Both the guard’s and the lieutenant’s cutie mark appeared to have been pasted over with parchment. On the parchment on the guard’s flank, there was a crudely drawn moon crescent. On the lieutenant’s, an eight-rayed sun. Next to them, a piece of parchment laid on the ground. A leaden feeling permeated her insides as she approached. She realised it was a folded card.

Holding back her breath, Celestia picked it up. She had seen one of these before; it was an invitation to the Gala that were being sent out en masse to Canterlot nobility. On the outside, neat, cursive script announced:

Your attendance at the Grand Galloping Gala is kindly requested
At the invitation of Her Majesty Queen Gaia
And her daughters Majesties Princess Celestia and Princess Luna
To Canterlot Castle

Her hoofs were shaking.
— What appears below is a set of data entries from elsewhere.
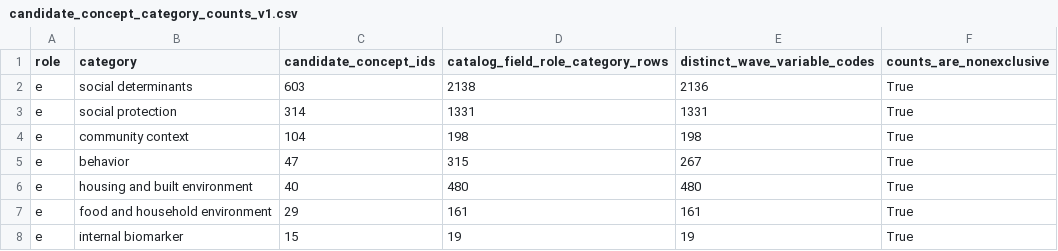
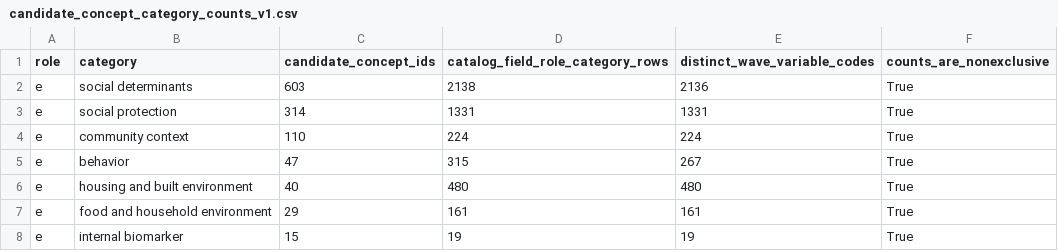
Before and after one commit to calebchu40-gif/charls-exwas-atlas, a CSV file: audit/candidate_concept_category_counts_v1.csv, drawn as a sheet; only a part is shown.

```diff
--- a/audit/candidate_concept_category_counts_v1.csv
+++ b/audit/candidate_concept_category_counts_v1.csv
@@ -3,3 +3,3 @@ e,social determinants,603,2138,2136,True
 e,social protection,314,1331,1331,True
-e,community context,104,198,198,True
+e,community context,110,224,224,True
 e,behavior,47,315,267,True
```
Also changed, not shown: audit/charls_atlas_candidate_domain_counts_v0.csv, audit/charls_ep_catalog_value_label_coverage_v1.csv, 26 other files.
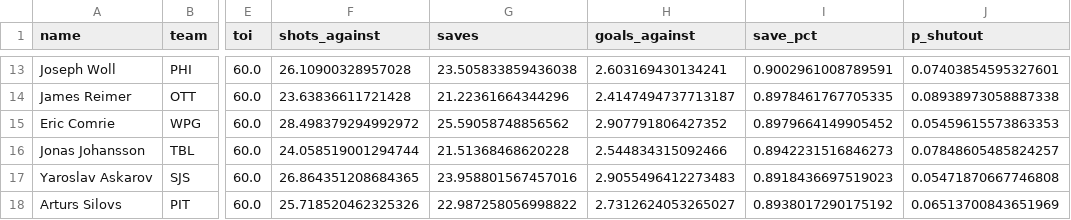
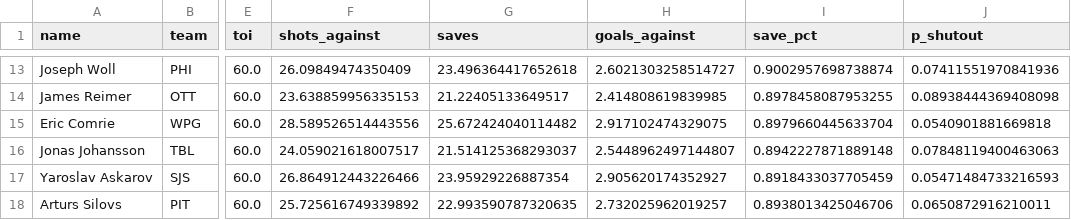
Before and after one commit to willyjo423/nhlprojections, a CSV file: docs/data/2026-10-05_goalies.csv, drawn as a sheet; only a part is shown, gaps mark what is left out; the diff covers the shown part only; the diff names each change by its address in the sheet, - before the commit and + after, or states it on an @@ line.

```diff
--- a/docs/data/2026-10-05_goalies.csv
+++ b/docs/data/2026-10-05_goalies.csv
-F13 (shots_against): 26.10900328957028
+F13 (shots_against): 26.09849474350409
-G13 (saves): 23.505833859436038
+G13 (saves): 23.496364417652618
-H13 (goals_against): 2.603169430134241
+H13 (goals_against): 2.6021303258514727
-I13 (save_pct): 0.9002961008789591
+I13 (save_pct): 0.9002957698738874
-J13 (p_shutout): 0.07403854595327601
+J13 (p_shutout): 0.07411551970841936
-F14 (shots_against): 23.63836611721428
+F14 (shots_against): 23.638859956335153
-G14 (saves): 21.22361664344296
+G14 (saves): 21.22405133649517
-H14 (goals_against): 2.4147494737713187
+H14 (goals_against): 2.414808619839985
-I14 (save_pct): 0.8978461767705335
+I14 (save_pct): 0.8978458087953255
-J14 (p_shutout): 0.08938973058887338
+J14 (p_shutout): 0.08938444369408098
-F15 (shots_against): 28.498379294992972
+F15 (shots_against): 28.589526514443556
-G15 (saves): 25.59058748856562
+G15 (saves): 25.672424040114482
-H15 (goals_against): 2.907791806427352
+H15 (goals_against): 2.917102474329075
-I15 (save_pct): 0.8979664149905452
+I15 (save_pct): 0.8979660445633704
-J15 (p_shutout): 0.05459615573863353
+J15 (p_shutout): 0.0540901881669818
-F16 (shots_against): 24.058519001294744
+F16 (shots_against): 24.059021618007517
-G16 (saves): 21.51368468620228
+G16 (saves): 21.514125368293037
-H16 (goals_against): 2.544834315092466
+H16 (goals_against): 2.5448962497144807
-I16 (save_pct): 0.8942231516846273
+I16 (save_pct): 0.8942227871889148
-J16 (p_shutout): 0.07848605485824257
+J16 (p_shutout): 0.07848119400463063
-F17 (shots_against): 26.864351208684365
+F17 (shots_against): 26.864912443226466
-G17 (saves): 23.958801567457016
+G17 (saves): 23.95929226887354
-H17 (goals_against): 2.9055496412273483
+H17 (goals_against): 2.905620174352927
-I17 (save_pct): 0.8918436697519023
+I17 (save_pct): 0.8918433037705459
-J17 (p_shutout): 0.05471870667746808
+J17 (p_shutout): 0.05471484733216593
-F18 (shots_against): 25.718520462325326
+F18 (shots_against): 25.725616749339892
-G18 (saves): 22.987258056998822
+G18 (saves): 22.993590787320635
-H18 (goals_against): 2.7312624053265027
+H18 (goals_against): 2.732025962019257
-I18 (save_pct): 0.8938017290175192
+I18 (save_pct): 0.8938013425046706
-J18 (p_shutout): 0.06513700843651969
+J18 (p_shutout): 0.0650872916210011
```
Also changed, not shown: 98 edited cells elsewhere in this file, docs/data/2026-10-05_skaters.csv, 2 other files.
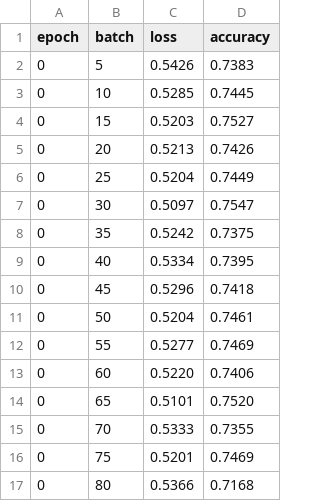
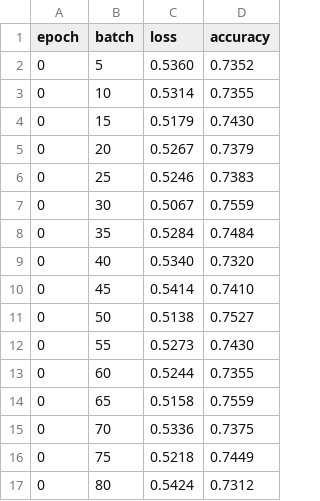
Before and after one commit to dna-storage/BINND, a CSV file: experiments/logs/demo/val_log.csv, drawn as a sheet; only a part is shown; the diff covers the shown part only.

```diff
--- a/experiments/logs/demo/val_log.csv
+++ b/experiments/logs/demo/val_log.csv
@@ -1,17 +1,17 @@
 epoch,batch,loss,accuracy
-0,5,0.5426,0.7383
-0,10,0.5285,0.7445
-0,15,0.5203,0.7527
-0,20,0.5213,0.7426
-0,25,0.5204,0.7449
-0,30,0.5097,0.7547
-0,35,0.5242,0.7375
-0,40,0.5334,0.7395
-0,45,0.5296,0.7418
-0,50,0.5204,0.7461
-0,55,0.5277,0.7469
-0,60,0.5220,0.7406
-0,65,0.5101,0.7520
-0,70,0.5333,0.7355
-0,75,0.5201,0.7469
-0,80,0.5366,0.7168
+0,5,0.5360,0.7352
+0,10,0.5314,0.7355
+0,15,0.5179,0.7430
+0,20,0.5267,0.7379
+0,25,0.5246,0.7383
+0,30,0.5067,0.7559
+0,35,0.5284,0.7484
+0,40,0.5340,0.7320
+0,45,0.5414,0.7410
+0,50,0.5138,0.7527
+0,55,0.5273,0.7430
+0,60,0.5244,0.7355
+0,65,0.5158,0.7559
+0,70,0.5336,0.7375
+0,75,0.5218,0.7449
+0,80,0.5424,0.7312
```
Also changed, not shown: 122 edited cells elsewhere in this file, experiments/logs/demo/train_log.csv, 13 other files.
Apprehension rose in her just before she unfolded it; there was something that just wasn’t right about it. She slowly pried apart the card. When she had opened it, she was so shocked that she almost dropped it. Its inside was densely covered in tiny, narrow block lettering, rigid columns of the ever-same phrases repeated over and over again. But in the middle, in red chicken scratch, a single word was sprawled all over the letters.




“So there’s his message. That psychotic bastard,” Stronghooves growled. Then, letting out a hair-raising, frustrated groan, he pounded his hooves onto the marble. Celestia dropped the card. Left and right, doors flew open.

Sweetcorn had finally stated his demands.

To be continued.
Next chapter: The Song of the Stars.

My apologies for the long wait. It turns out middles are really hard to write!

Many, many thanks to Cadmium and RiffraffsElbow for pre-reading!

And thank you, dear reader, for sticking with this tale. It’s your warm comments and support that keep me going.